DATA UNDER STUDY -
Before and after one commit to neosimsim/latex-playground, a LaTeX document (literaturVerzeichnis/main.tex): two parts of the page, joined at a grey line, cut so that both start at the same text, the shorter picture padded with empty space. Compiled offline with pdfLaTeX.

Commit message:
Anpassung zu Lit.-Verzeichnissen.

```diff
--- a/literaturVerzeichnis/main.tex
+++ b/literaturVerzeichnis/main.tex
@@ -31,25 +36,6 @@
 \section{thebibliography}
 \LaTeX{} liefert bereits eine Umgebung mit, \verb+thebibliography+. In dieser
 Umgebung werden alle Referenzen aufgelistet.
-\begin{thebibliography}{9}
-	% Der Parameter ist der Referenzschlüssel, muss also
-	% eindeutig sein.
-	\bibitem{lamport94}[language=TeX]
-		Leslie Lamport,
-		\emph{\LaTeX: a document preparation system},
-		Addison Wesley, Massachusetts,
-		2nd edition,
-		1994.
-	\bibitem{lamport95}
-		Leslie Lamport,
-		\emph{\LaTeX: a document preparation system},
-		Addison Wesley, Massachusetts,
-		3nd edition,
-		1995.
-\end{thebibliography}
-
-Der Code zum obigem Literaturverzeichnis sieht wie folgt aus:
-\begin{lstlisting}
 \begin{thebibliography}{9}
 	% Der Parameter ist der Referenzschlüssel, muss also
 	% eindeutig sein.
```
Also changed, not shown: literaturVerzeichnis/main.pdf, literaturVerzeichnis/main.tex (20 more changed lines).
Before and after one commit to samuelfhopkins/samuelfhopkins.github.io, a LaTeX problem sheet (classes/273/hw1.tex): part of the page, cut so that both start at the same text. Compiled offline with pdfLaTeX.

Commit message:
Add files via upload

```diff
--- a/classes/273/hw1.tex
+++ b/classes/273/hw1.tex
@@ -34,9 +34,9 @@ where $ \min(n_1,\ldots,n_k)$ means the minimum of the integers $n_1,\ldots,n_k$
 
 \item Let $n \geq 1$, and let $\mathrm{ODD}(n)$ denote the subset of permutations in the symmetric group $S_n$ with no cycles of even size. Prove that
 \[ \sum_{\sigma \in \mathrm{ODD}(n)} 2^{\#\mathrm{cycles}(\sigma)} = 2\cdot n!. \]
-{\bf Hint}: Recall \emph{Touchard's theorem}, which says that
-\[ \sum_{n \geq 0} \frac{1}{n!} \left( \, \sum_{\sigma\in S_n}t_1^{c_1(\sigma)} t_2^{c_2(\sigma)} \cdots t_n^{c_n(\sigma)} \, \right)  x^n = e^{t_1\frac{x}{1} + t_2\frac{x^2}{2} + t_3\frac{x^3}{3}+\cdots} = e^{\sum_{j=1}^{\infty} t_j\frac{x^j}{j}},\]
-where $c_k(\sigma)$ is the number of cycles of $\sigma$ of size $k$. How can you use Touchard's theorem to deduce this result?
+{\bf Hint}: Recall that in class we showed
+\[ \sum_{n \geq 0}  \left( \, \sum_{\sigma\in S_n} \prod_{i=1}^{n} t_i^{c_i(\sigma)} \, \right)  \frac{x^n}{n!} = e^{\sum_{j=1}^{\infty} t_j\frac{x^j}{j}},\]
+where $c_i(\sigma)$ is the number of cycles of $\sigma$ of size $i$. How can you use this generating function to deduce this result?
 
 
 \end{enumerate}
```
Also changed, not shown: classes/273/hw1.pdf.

YOUR OBJECTIVE -
Go line by line through the listing and count every line that includes the word "size". Only the total is needed.

TASK RESPONSE -
3